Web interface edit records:
····················
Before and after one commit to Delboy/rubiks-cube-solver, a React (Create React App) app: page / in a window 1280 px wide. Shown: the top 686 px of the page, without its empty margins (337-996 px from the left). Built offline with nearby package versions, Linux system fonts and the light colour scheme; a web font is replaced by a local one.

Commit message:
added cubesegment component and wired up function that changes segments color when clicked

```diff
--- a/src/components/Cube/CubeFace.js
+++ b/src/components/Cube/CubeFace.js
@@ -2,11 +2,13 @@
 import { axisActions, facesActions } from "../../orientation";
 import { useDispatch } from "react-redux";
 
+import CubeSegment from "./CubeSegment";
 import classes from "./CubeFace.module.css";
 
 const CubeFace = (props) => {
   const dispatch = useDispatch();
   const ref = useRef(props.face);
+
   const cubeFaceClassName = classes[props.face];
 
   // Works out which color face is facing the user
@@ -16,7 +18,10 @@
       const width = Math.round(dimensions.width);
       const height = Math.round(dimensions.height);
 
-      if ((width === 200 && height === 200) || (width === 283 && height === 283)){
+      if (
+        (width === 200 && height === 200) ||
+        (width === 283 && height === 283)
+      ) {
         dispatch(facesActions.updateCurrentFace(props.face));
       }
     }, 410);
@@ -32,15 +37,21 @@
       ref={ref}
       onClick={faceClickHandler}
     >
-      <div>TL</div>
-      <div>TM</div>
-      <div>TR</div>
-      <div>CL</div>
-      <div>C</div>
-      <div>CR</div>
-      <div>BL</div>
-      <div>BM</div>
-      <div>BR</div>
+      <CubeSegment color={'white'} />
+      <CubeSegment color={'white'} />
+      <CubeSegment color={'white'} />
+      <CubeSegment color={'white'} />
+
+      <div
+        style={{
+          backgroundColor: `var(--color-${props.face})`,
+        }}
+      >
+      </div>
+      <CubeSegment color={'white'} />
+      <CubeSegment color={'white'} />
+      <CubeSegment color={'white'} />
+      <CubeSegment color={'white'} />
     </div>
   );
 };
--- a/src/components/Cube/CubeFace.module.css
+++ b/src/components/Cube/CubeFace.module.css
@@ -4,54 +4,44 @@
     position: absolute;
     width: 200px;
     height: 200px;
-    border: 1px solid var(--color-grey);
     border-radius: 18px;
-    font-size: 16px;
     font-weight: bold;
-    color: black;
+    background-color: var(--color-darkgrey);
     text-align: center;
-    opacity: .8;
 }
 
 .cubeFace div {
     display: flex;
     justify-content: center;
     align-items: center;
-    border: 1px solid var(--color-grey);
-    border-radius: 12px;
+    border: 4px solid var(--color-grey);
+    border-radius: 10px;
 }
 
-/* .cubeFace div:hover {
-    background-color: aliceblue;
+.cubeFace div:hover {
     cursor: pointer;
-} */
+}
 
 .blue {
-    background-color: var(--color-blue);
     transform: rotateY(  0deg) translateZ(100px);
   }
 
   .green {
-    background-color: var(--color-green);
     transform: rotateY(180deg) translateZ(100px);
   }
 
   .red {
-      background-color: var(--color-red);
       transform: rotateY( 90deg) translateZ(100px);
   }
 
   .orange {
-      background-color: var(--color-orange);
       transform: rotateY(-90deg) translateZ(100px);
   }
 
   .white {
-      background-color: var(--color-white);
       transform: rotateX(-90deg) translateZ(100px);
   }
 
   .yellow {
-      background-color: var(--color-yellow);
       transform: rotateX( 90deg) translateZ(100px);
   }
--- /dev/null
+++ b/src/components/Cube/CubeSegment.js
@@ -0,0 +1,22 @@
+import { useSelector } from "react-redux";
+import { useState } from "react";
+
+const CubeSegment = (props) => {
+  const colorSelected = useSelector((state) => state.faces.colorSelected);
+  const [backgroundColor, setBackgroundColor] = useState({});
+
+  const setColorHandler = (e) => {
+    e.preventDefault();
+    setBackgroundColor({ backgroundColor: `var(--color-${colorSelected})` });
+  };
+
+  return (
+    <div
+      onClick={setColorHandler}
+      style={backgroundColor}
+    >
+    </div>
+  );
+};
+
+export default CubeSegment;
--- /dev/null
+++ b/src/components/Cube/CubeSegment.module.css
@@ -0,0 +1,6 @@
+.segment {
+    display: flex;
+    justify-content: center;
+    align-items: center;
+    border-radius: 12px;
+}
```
····················
For the string "module", filter the data and copy out each line where it occurs.

» **Completed task**:
 import classes from "./CubeFace.module.css";
--- a/src/components/Cube/CubeFace.module.css
+++ b/src/components/Cube/CubeFace.module.css
+++ b/src/components/Cube/CubeSegment.module.css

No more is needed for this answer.